The specialists at Battelle have marketed this movement as teacher led. I appreciate that 16 teachers were brought in to help design the model, but 62 percent of teachers in a survey just done by the district are anxious about the approach being promoted in the new compensation model. Only 18 percent share Ms. Dreher’s sense of excitement.

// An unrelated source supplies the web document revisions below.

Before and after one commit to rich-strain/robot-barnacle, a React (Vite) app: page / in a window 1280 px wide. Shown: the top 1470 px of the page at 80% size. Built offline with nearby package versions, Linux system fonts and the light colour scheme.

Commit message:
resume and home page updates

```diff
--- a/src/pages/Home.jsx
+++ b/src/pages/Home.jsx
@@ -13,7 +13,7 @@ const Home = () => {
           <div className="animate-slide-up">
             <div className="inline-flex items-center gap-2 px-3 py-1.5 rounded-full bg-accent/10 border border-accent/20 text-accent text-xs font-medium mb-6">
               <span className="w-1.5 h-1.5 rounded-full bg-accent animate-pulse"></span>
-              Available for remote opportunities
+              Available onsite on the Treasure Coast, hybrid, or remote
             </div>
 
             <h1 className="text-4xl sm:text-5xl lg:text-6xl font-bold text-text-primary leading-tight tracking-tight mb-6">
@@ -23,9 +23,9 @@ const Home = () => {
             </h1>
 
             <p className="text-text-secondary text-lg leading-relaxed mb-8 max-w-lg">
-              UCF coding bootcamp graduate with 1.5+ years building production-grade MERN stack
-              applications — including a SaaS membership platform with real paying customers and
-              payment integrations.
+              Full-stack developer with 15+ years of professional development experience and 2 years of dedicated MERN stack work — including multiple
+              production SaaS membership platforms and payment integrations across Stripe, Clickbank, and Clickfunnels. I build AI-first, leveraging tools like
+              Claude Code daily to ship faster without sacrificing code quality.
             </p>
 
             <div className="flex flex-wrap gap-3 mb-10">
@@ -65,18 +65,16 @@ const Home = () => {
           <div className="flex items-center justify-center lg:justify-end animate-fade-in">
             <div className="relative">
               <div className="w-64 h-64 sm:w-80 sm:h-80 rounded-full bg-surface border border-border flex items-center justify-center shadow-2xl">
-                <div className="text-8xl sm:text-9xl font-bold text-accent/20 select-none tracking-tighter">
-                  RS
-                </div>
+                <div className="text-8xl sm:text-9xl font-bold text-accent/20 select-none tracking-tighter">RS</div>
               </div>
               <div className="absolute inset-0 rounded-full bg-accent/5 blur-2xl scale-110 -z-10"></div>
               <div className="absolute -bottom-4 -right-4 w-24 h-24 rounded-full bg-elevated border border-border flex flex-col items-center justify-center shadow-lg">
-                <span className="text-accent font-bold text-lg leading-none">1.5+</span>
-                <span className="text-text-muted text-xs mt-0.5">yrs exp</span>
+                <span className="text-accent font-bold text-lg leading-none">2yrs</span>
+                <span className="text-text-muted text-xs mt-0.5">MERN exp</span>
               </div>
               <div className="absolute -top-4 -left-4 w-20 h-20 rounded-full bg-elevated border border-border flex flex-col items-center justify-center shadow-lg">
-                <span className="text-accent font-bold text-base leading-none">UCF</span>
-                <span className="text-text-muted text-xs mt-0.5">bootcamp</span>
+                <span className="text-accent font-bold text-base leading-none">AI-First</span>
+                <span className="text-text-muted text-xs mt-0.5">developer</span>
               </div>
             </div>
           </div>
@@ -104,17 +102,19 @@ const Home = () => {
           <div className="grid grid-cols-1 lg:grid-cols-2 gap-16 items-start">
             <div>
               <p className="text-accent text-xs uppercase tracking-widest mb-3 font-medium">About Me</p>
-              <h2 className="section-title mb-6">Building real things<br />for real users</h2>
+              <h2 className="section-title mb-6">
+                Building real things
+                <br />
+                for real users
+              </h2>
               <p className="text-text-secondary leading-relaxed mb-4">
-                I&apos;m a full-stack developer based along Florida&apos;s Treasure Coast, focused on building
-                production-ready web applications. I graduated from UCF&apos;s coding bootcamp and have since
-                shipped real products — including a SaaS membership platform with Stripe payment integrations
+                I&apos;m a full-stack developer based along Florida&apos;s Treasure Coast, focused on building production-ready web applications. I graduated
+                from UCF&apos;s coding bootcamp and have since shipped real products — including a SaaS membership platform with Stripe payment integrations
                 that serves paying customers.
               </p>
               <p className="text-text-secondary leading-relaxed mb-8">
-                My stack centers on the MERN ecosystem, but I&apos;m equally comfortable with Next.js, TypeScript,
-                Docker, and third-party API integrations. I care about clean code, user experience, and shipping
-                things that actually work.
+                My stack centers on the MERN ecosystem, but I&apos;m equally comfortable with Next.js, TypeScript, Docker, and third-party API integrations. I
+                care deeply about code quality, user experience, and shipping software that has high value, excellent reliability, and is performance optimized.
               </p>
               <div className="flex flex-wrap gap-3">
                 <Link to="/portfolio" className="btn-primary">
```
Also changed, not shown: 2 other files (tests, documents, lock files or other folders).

This isn’t just a case of not understanding. It’s a case of some facts not being on the table. After lots of time and money spent we still don’t have any idea how this would affect our pay or how the pay categories will be determined. Other facts are all too clear. The American Statistical Association cautions about the misuse of student test data to attempt to evaluate teachers. Other districts that have tried this have ended up funneling 1 percent of their compensation budget to private consultants for administration of a cumbersome and unproductive system, and costs increased every year. For CHCCS that would equal about $1 million per year, the salaries of the 22 teacher assistants cut last year. The value of the new system to the district might be that it provides a way to control and manipulate what percentage of teachers are allowed to reach different levels of pay. At the May meeting, school board members openly talked about controlling costs of veteran teachers and the value of being able to manipulate pay grades. This seems to directly contradict the goals Ms. Dreher and I agree on.
Thanks to Ms. Dreher for bringing this issue to the public’s attention. It has serious implications for the community and our profession. Many of the problems our nation is grappling with, widening inequality, private vs. public, control of one’s profession, fair compensation, are evident in this debate. Certainly we must be able to critically examine the issues and the remedies that will move us forward and leave our children better off when we are gone.
John Montavon lives in Carrboro.